Mark Yusko, director of Morgan Creek Capital Management, expressed his expectations that the approval of spot Bitcoin ETFs could attract more than $300 billion to the cryptocurrency market.
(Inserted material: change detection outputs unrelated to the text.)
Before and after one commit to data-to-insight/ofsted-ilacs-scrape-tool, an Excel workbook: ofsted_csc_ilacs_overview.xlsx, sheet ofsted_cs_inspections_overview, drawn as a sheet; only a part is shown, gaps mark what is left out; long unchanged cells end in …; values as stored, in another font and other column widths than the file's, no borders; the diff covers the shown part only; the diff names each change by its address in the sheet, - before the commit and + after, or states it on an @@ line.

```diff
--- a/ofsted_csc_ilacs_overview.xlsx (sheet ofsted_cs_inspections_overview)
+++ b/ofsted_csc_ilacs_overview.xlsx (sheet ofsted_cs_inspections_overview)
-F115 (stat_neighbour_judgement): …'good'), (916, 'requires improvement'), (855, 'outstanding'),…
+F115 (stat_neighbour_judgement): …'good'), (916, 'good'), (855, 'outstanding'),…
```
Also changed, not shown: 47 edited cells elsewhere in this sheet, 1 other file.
In other words, around R$1.5 trillion at the current exchange rate in reais.
Yusko shared his views during an interview with the Paul Barron Network YouTube channel, where he discussed the future of ETFs in the United States.
To date, 10 applications have been filed with the United States Securities and Exchange Commission (SEC) to launch Bitcoin ETFs. Franklin Templeton, which manages around US$1.5 trillion in assets, is one of the candidates, along with BlackRock, the world’s largest asset manager and a key figure on the global economic scene.
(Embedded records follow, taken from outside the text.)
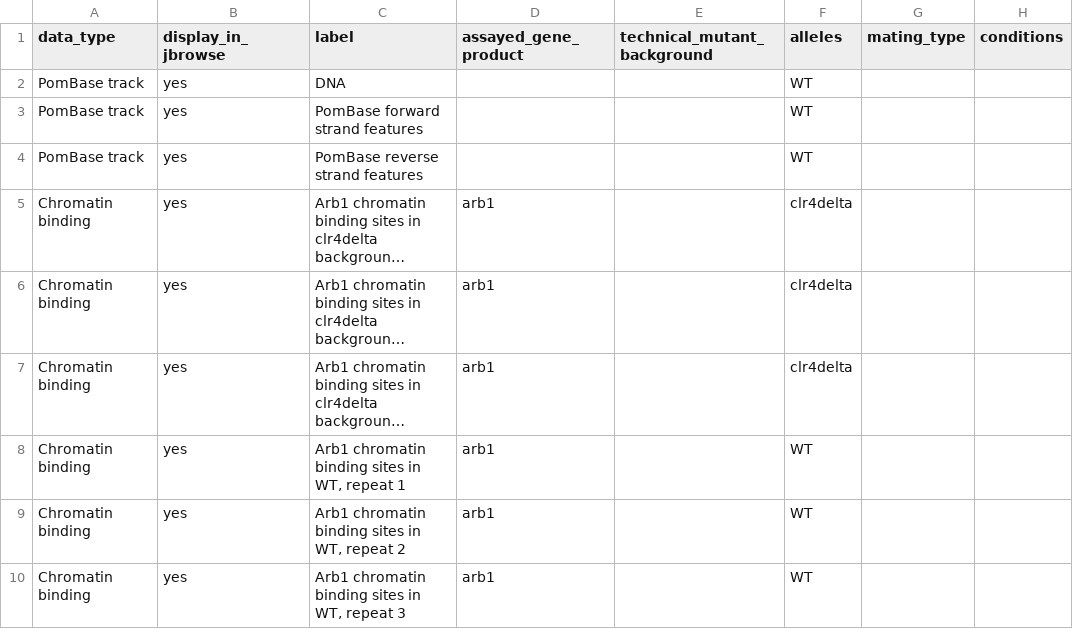
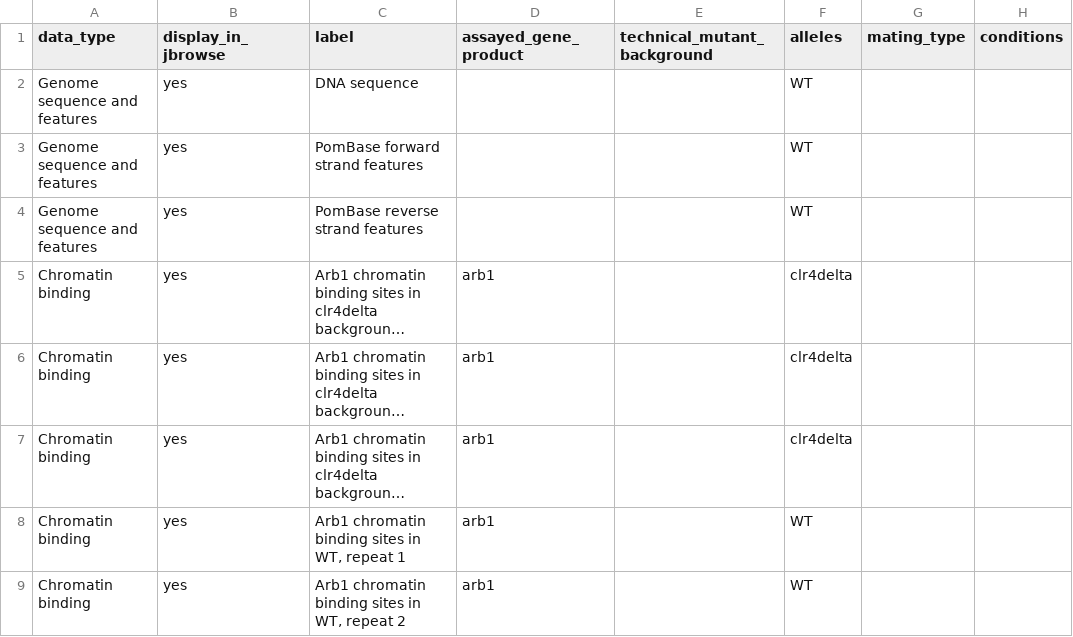
Before and after one commit to pombase/pombase-config, a CSV file: pombase_jbrowse_track_metadata.csv, drawn as a sheet; only a part is shown; the shorter side is filled out with more unchanged rows; long unchanged cells end in …; the diff names each change by its address in the sheet, - before the commit and + after, or states it on an @@ line.

Commit message:
jbrwse change

```diff
--- a/pombase_jbrowse_track_metadata.csv
+++ b/pombase_jbrowse_track_metadata.csv
-A2:A4 (data_type): PomBase track
+A2:A4 (data_type): Genome sequence and features
-C2 (label): DNA
+C2 (label): DNA sequence
```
Yusko believes BlackRock’s entry will “completely change the rules of the game” and predicts it will be the first to get SEC approval, possibly even the only one to get it. He explained that the first company to launch an ETF will attract the most assets.
Jeff Dorman, chief information technology officer at investment firm Arca, agrees with Yusko’s view, stating that not all ETFs will attract the same demand as BlackRock’s due to their marketing ability to attract new investors to Bitcoin.
ETFs de Bitcoin
Regarding a possible date for the announcement of a Bitcoin ETF, Yusko predicts that this could occur between the end of 2023 and the beginning of 2024. The SEC is expected to announce its decision between January and March of next year.
Yusko also highlighted that the approval of a Bitcoin ETF in the United States would help build trust in the cryptocurrency market by offering investors a regulated and safe way to expose themselves to Bitcoin, eliminating the current distrust towards cryptocurrencies.
The quest for approval of Bitcoin spot ETFs has been an ongoing narrative in the cryptocurrency market since 2013, when the Winklevoss brothers filed an application with the SEC to launch the first Bitcoin spot ETF.
However, the SEC initially rejected that proposal and several others since then, citing concerns about market manipulation, custody and investor protection.